Input data:
---+---

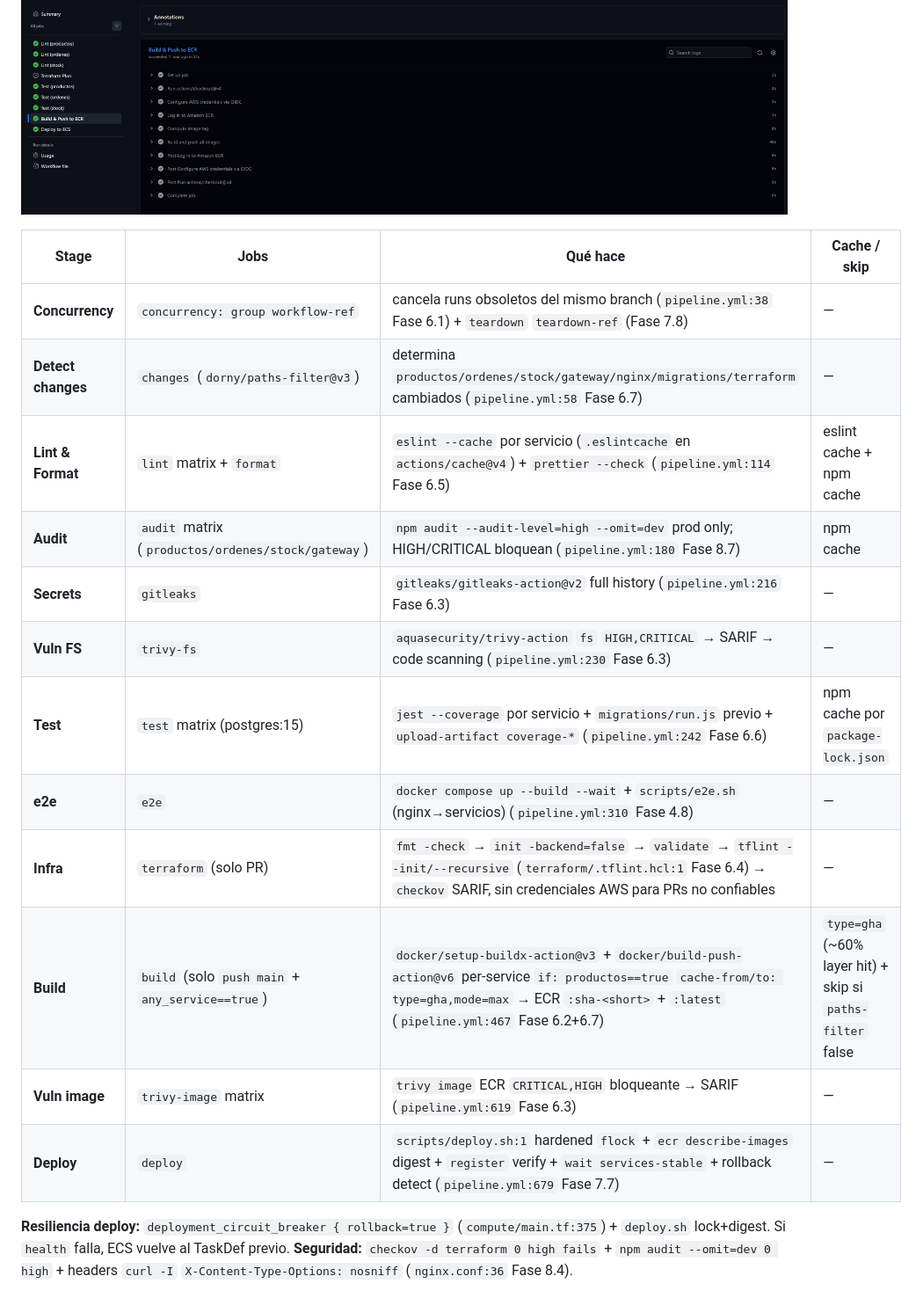
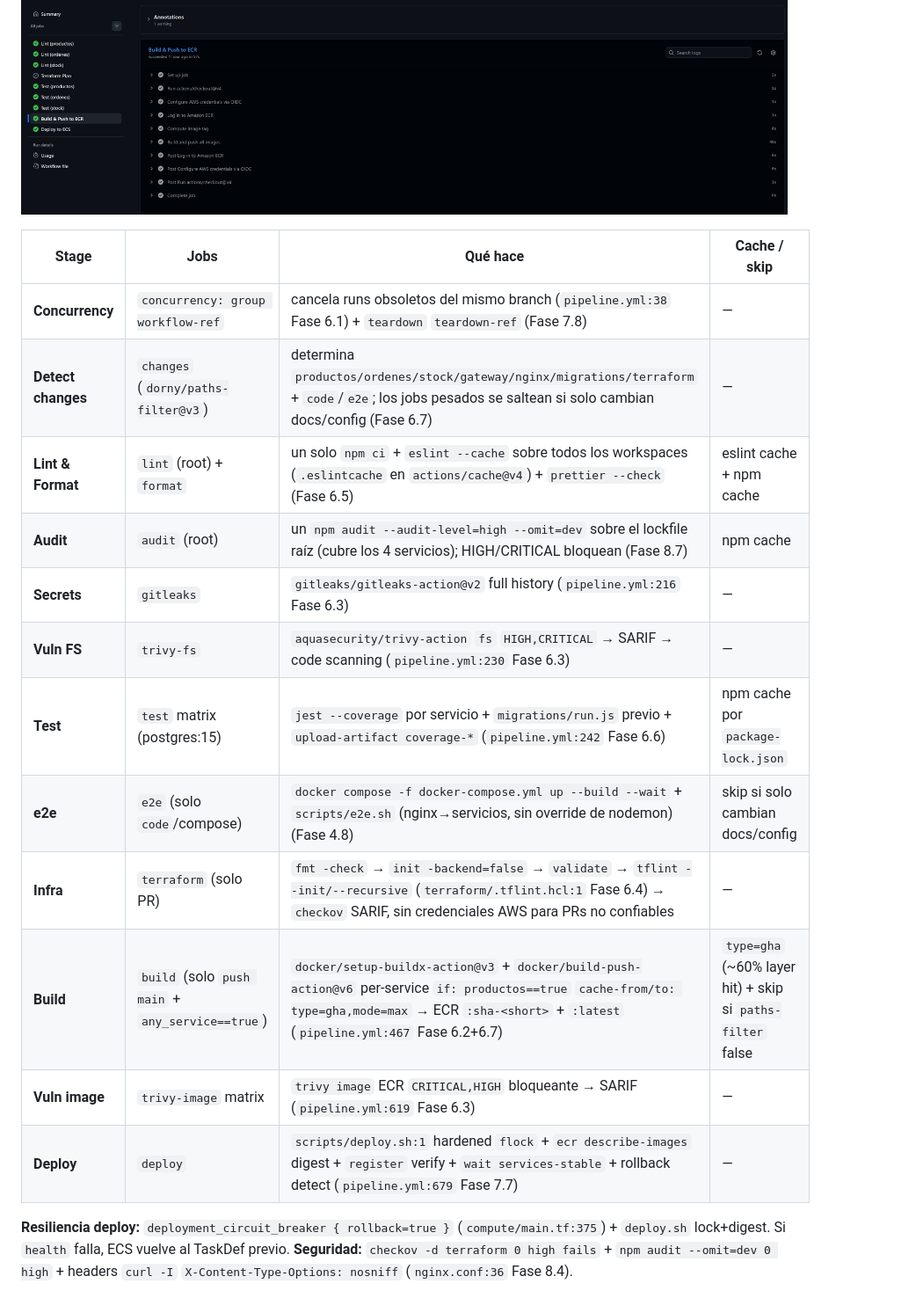
Before and after one commit to Francisco-cor/Pipeline_CI-CD_IaC, a Markdown page: README.md, the part around the change. Shown at 88% size. Drawn GitHub-style.

```diff
--- a/README.md
+++ b/README.md
@@ -121,20 +121,20 @@ The GitHub Actions pipeline (`pipeline.yml:18-748`) ensures broken code never re
 
 ![GitHub Actions Workflow](docs/screenshots/github_actions.png)
 
-| Stage              | Jobs                                               | Qué hace                                                                                                                                                                                                | Cache / skip                                               |
-| ------------------ | -------------------------------------------------- | ------------------------------------------------------------------------------------------------------------------------------------------------------------------------------------------------------- | ---------------------------------------------------------- |
-| **Concurrency**    | `concurrency: group workflow-ref`                  | cancela runs obsoletos del mismo branch (`pipeline.yml:38` Fase 6.1) + `teardown` `teardown-ref` (Fase 7.8)                                                                                             | —                                                          |
-| **Detect changes** | `changes` (`dorny/paths-filter@v3`)                | determina `productos/ordenes/stock/gateway/nginx/migrations/terraform` cambiados (`pipeline.yml:58` Fase 6.7)                                                                                           | —                                                          |
-| **Lint & Format**  | `lint` matrix + `format`                           | `eslint --cache` por servicio (`.eslintcache` en `actions/cache@v4`) + `prettier --check` (`pipeline.yml:114` Fase 6.5)                                                                                 | eslint cache + npm cache                                   |
-| **Audit**          | `audit` matrix (`productos/ordenes/stock/gateway`) | `npm audit --audit-level=high --omit=dev` prod only; HIGH/CRITICAL bloquean (`pipeline.yml:180` Fase 8.7)                                                                                               | npm cache                                                  |
-| **Secrets**        | `gitleaks`                                         | `gitleaks/gitleaks-action@v2` full history (`pipeline.yml:216` Fase 6.3)                                                                                                                                | —                                                          |
-| **Vuln FS**        | `trivy-fs`                                         | `aquasecurity/trivy-action` `fs` `HIGH,CRITICAL` → SARIF → code scanning (`pipeline.yml:230` Fase 6.3)                                                                                                  | —                                                          |
-| **Test**           | `test` matrix (postgres:15)                        | `jest --coverage` por servicio + `migrations/run.js` previo + `upload-artifact coverage-*` (`pipeline.yml:242` Fase 6.6)                                                                                | npm cache por `package-lock.json`                          |
-| **e2e**            | `e2e`                                              | `docker compose up --build --wait` + `scripts/e2e.sh` (nginx→servicios) (`pipeline.yml:310` Fase 4.8)                                                                                                   | —                                                          |
-| **Infra**          | `terraform` (solo PR)                              | `fmt -check` → `init -backend=false` → `validate` → `tflint --init/--recursive` (`terraform/.tflint.hcl:1` Fase 6.4) → `checkov` SARIF, sin credenciales AWS para PRs no confiables                     | —                                                          |
-| **Build**          | `build` (solo `push main` + `any_service==true`)   | `docker/setup-buildx-action@v3` + `docker/build-push-action@v6` per-service `if: productos==true` `cache-from/to: type=gha,mode=max` → ECR `:sha-<short>` + `:latest` (`pipeline.yml:467` Fase 6.2+6.7) | `type=gha` (~60% layer hit) + skip si `paths-filter` false |
-| **Vuln image**     | `trivy-image` matrix                               | `trivy image` ECR `CRITICAL,HIGH` bloqueante → SARIF (`pipeline.yml:619` Fase 6.3)                                                                                                                      | —                                                          |
-| **Deploy**         | `deploy`                                           | `scripts/deploy.sh:1` hardened `flock` + `ecr describe-images` digest + `register` verify + `wait services-stable` + rollback detect (`pipeline.yml:679` Fase 7.7)                                      | —                                                          |
+| Stage              | Jobs                                             | Qué hace                                                                                                                                                                                                | Cache / skip                                               |
+| ------------------ | ------------------------------------------------ | ------------------------------------------------------------------------------------------------------------------------------------------------------------------------------------------------------- | ---------------------------------------------------------- |
+| **Concurrency**    | `concurrency: group workflow-ref`                | cancela runs obsoletos del mismo branch (`pipeline.yml:38` Fase 6.1) + `teardown` `teardown-ref` (Fase 7.8)                                                                                             | —                                                          |
+| **Detect changes** | `changes` (`dorny/paths-filter@v3`)              | determina `productos/ordenes/stock/gateway/nginx/migrations/terraform` + `code`/`e2e`; los jobs pesados se saltean si solo cambian docs/config (Fase 6.7)                                               | —                                                          |
+| **Lint & Format**  | `lint` (root) + `format`                         | un solo `npm ci` + `eslint --cache` sobre todos los workspaces (`.eslintcache` en `actions/cache@v4`) + `prettier --check` (Fase 6.5)                                                                   | eslint cache + npm cache                                   |
+| **Audit**          | `audit` (root)                                   | un `npm audit --audit-level=high --omit=dev` sobre el lockfile raíz (cubre los 4 servicios); HIGH/CRITICAL bloquean (Fase 8.7)                                                                          | npm cache                                                  |
+| **Secrets**        | `gitleaks`                                       | `gitleaks/gitleaks-action@v2` full history (`pipeline.yml:216` Fase 6.3)                                                                                                                                | —                                                          |
+| **Vuln FS**        | `trivy-fs`                                       | `aquasecurity/trivy-action` `fs` `HIGH,CRITICAL` → SARIF → code scanning (`pipeline.yml:230` Fase 6.3)                                                                                                  | —                                                          |
+| **Test**           | `test` matrix (postgres:15)                      | `jest --coverage` por servicio + `migrations/run.js` previo + `upload-artifact coverage-*` (`pipeline.yml:242` Fase 6.6)                                                                                | npm cache por `package-lock.json`                          |
+| **e2e**            | `e2e` (solo `code`/compose)                      | `docker compose -f docker-compose.yml up --build --wait` + `scripts/e2e.sh` (nginx→servicios, sin override de nodemon) (Fase 4.8)                                                                       | skip si solo cambian docs/config                           |
+| **Infra**          | `terraform` (solo PR)                            | `fmt -check` → `init -backend=false` → `validate` → `tflint --init/--recursive` (`terraform/.tflint.hcl:1` Fase 6.4) → `checkov` SARIF, sin credenciales AWS para PRs no confiables                     | —                                                          |
+| **Build**          | `build` (solo `push main` + `any_service==true`) | `docker/setup-buildx-action@v3` + `docker/build-push-action@v6` per-service `if: productos==true` `cache-from/to: type=gha,mode=max` → ECR `:sha-<short>` + `:latest` (`pipeline.yml:467` Fase 6.2+6.7) | `type=gha` (~60% layer hit) + skip si `paths-filter` false |
+| **Vuln image**     | `trivy-image` matrix                             | `trivy image` ECR `CRITICAL,HIGH` bloqueante → SARIF (`pipeline.yml:619` Fase 6.3)                                                                                                                      | —                                                          |
+| **Deploy**         | `deploy`                                         | `scripts/deploy.sh:1` hardened `flock` + `ecr describe-images` digest + `register` verify + `wait services-stable` + rollback detect (`pipeline.yml:679` Fase 7.7)                                      | —                                                          |
 
 **Resiliencia deploy:** `deployment_circuit_breaker { rollback=true }` (`compute/main.tf:375`) + `deploy.sh` lock+digest. Si `health` falla, ECS vuelve al TaskDef previo. **Seguridad:** `checkov -d terraform 0 high fails` + `npm audit --omit=dev 0 high` + headers `curl -I` `X-Content-Type-Options: nosniff` (`nginx.conf:36` Fase 8.4).
 
```
Also changed, not shown: docs/ARCHITECTURE.md (+5 -5 lines).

---+---

What is required: Retype all records exactly as shown above, images excluded.

The completed task:
Before and after one commit to Francisco-cor/Pipeline_CI-CD_IaC, a Markdown page: README.md, the part around the change. Shown at 88% size. Drawn GitHub-style.

```diff
--- a/README.md
+++ b/README.md
@@ -121,20 +121,20 @@ The GitHub Actions pipeline (`pipeline.yml:18-748`) ensures broken code never re
 
 ![GitHub Actions Workflow](docs/screenshots/github_actions.png)
 
-| Stage              | Jobs                                               | Qué hace                                                                                                                                                                                                | Cache / skip                                               |
-| ------------------ | -------------------------------------------------- | ------------------------------------------------------------------------------------------------------------------------------------------------------------------------------------------------------- | ---------------------------------------------------------- |
-| **Concurrency**    | `concurrency: group workflow-ref`                  | cancela runs obsoletos del mismo branch (`pipeline.yml:38` Fase 6.1) + `teardown` `teardown-ref` (Fase 7.8)                                                                                             | —                                                          |
-| **Detect changes** | `changes` (`dorny/paths-filter@v3`)                | determina `productos/ordenes/stock/gateway/nginx/migrations/terraform` cambiados (`pipeline.yml:58` Fase 6.7)                                                                                           | —                                                          |
-| **Lint & Format**  | `lint` matrix + `format`                           | `eslint --cache` por servicio (`.eslintcache` en `actions/cache@v4`) + `prettier --check` (`pipeline.yml:114` Fase 6.5)                                                                                 | eslint cache + npm cache                                   |
-| **Audit**          | `audit` matrix (`productos/ordenes/stock/gateway`) | `npm audit --audit-level=high --omit=dev` prod only; HIGH/CRITICAL bloquean (`pipeline.yml:180` Fase 8.7)                                                                                               | npm cache                                                  |
-| **Secrets**        | `gitleaks`                                         | `gitleaks/gitleaks-action@v2` full history (`pipeline.yml:216` Fase 6.3)                                                                                                                                | —                                                          |
-| **Vuln FS**        | `trivy-fs`                                         | `aquasecurity/trivy-action` `fs` `HIGH,CRITICAL` → SARIF → code scanning (`pipeline.yml:230` Fase 6.3)                                                                                                  | —                                                          |
-| **Test**           | `test` matrix (postgres:15)                        | `jest --coverage` por servicio + `migrations/run.js` previo + `upload-artifact coverage-*` (`pipeline.yml:242` Fase 6.6)                                                                                | npm cache por `package-lock.json`                          |
-| **e2e**            | `e2e`                                              | `docker compose up --build --wait` + `scripts/e2e.sh` (nginx→servicios) (`pipeline.yml:310` Fase 4.8)                                                                                                   | —                                                          |
-| **Infra**          | `terraform` (solo PR)                              | `fmt -check` → `init -backend=false` → `validate` → `tflint --init/--recursive` (`terraform/.tflint.hcl:1` Fase 6.4) → `checkov` SARIF, sin credenciales AWS para PRs no confiables                     | —                                                          |
-| **Build**          | `build` (solo `push main` + `any_service==true`)   | `docker/setup-buildx-action@v3` + `docker/build-push-action@v6` per-service `if: productos==true` `cache-from/to: type=gha,mode=max` → ECR `:sha-<short>` + `:latest` (`pipeline.yml:467` Fase 6.2+6.7) | `type=gha` (~60% layer hit) + skip si `paths-filter` false |
-| **Vuln image**     | `trivy-image` matrix                               | `trivy image` ECR `CRITICAL,HIGH` bloqueante → SARIF (`pipeline.yml:619` Fase 6.3)                                                                                                                      | —                                                          |
-| **Deploy**         | `deploy`                                           | `scripts/deploy.sh:1` hardened `flock` + `ecr describe-images` digest + `register` verify + `wait services-stable` + rollback detect (`pipeline.yml:679` Fase 7.7)                                      | —                                                          |
+| Stage              | Jobs                                             | Qué hace                                                                                                                                                                                                | Cache / skip                                               |
+| ------------------ | ------------------------------------------------ | ------------------------------------------------------------------------------------------------------------------------------------------------------------------------------------------------------- | ---------------------------------------------------------- |
+| **Concurrency**    | `concurrency: group workflow-ref`                | cancela runs obsoletos del mismo branch (`pipeline.yml:38` Fase 6.1) + `teardown` `teardown-ref` (Fase 7.8)                                                                                             | —                                                          |
+| **Detect changes** | `changes` (`dorny/paths-filter@v3`)              | determina `productos/ordenes/stock/gateway/nginx/migrations/terraform` + `code`/`e2e`; los jobs pesados se saltean si solo cambian docs/config (Fase 6.7)                                               | —                                                          |
+| **Lint & Format**  | `lint` (root) + `format`                         | un solo `npm ci` + `eslint --cache` sobre todos los workspaces (`.eslintcache` en `actions/cache@v4`) + `prettier --check` (Fase 6.5)                                                                   | eslint cache + npm cache                                   |
+| **Audit**          | `audit` (root)                                   | un `npm audit --audit-level=high --omit=dev` sobre el lockfile raíz (cubre los 4 servicios); HIGH/CRITICAL bloquean (Fase 8.7)                                                                          | npm cache                                                  |
+| **Secrets**        | `gitleaks`                                       | `gitleaks/gitleaks-action@v2` full history (`pipeline.yml:216` Fase 6.3)                                                                                                                                | —                                                          |
+| **Vuln FS**        | `trivy-fs`                                       | `aquasecurity/trivy-action` `fs` `HIGH,CRITICAL` → SARIF → code scanning (`pipeline.yml:230` Fase 6.3)                                                                                                  | —                                                          |
+| **Test**           | `test` matrix (postgres:15)                      | `jest --coverage` por servicio + `migrations/run.js` previo + `upload-artifact coverage-*` (`pipeline.yml:242` Fase 6.6)                                                                                | npm cache por `package-lock.json`                          |
+| **e2e**            | `e2e` (solo `code`/compose)                      | `docker compose -f docker-compose.yml up --build --wait` + `scripts/e2e.sh` (nginx→servicios, sin override de nodemon) (Fase 4.8)                                                                       | skip si solo cambian docs/config                           |
+| **Infra**          | `terraform` (solo PR)                            | `fmt -check` → `init -backend=false` → `validate` → `tflint --init/--recursive` (`terraform/.tflint.hcl:1` Fase 6.4) → `checkov` SARIF, sin credenciales AWS para PRs no confiables                     | —                                                          |
+| **Build**          | `build` (solo `push main` + `any_service==true`) | `docker/setup-buildx-action@v3` + `docker/build-push-action@v6` per-service `if: productos==true` `cache-from/to: type=gha,mode=max` → ECR `:sha-<short>` + `:latest` (`pipeline.yml:467` Fase 6.2+6.7) | `type=gha` (~60% layer hit) + skip si `paths-filter` false |
+| **Vuln image**     | `trivy-image` matrix                             | `trivy image` ECR `CRITICAL,HIGH` bloqueante → SARIF (`pipeline.yml:619` Fase 6.3)                                                                                                                      | —                                                          |
+| **Deploy**         | `deploy`                                         | `scripts/deploy.sh:1` hardened `flock` + `ecr describe-images` digest + `register` verify + `wait services-stable` + rollback detect (`pipeline.yml:679` Fase 7.7)                                      | —                                                          |
 
 **Resiliencia deploy:** `deployment_circuit_breaker { rollback=true }` (`compute/main.tf:375`) + `deploy.sh` lock+digest. Si `health` falla, ECS vuelve al TaskDef previo. **Seguridad:** `checkov -d terraform 0 high fails` + `npm audit --omit=dev 0 high` + headers `curl -I` `X-Content-Type-Options: nosniff` (`nginx.conf:36` Fase 8.4).
 
```
Also changed, not shown: docs/ARCHITECTURE.md (+5 -5 lines).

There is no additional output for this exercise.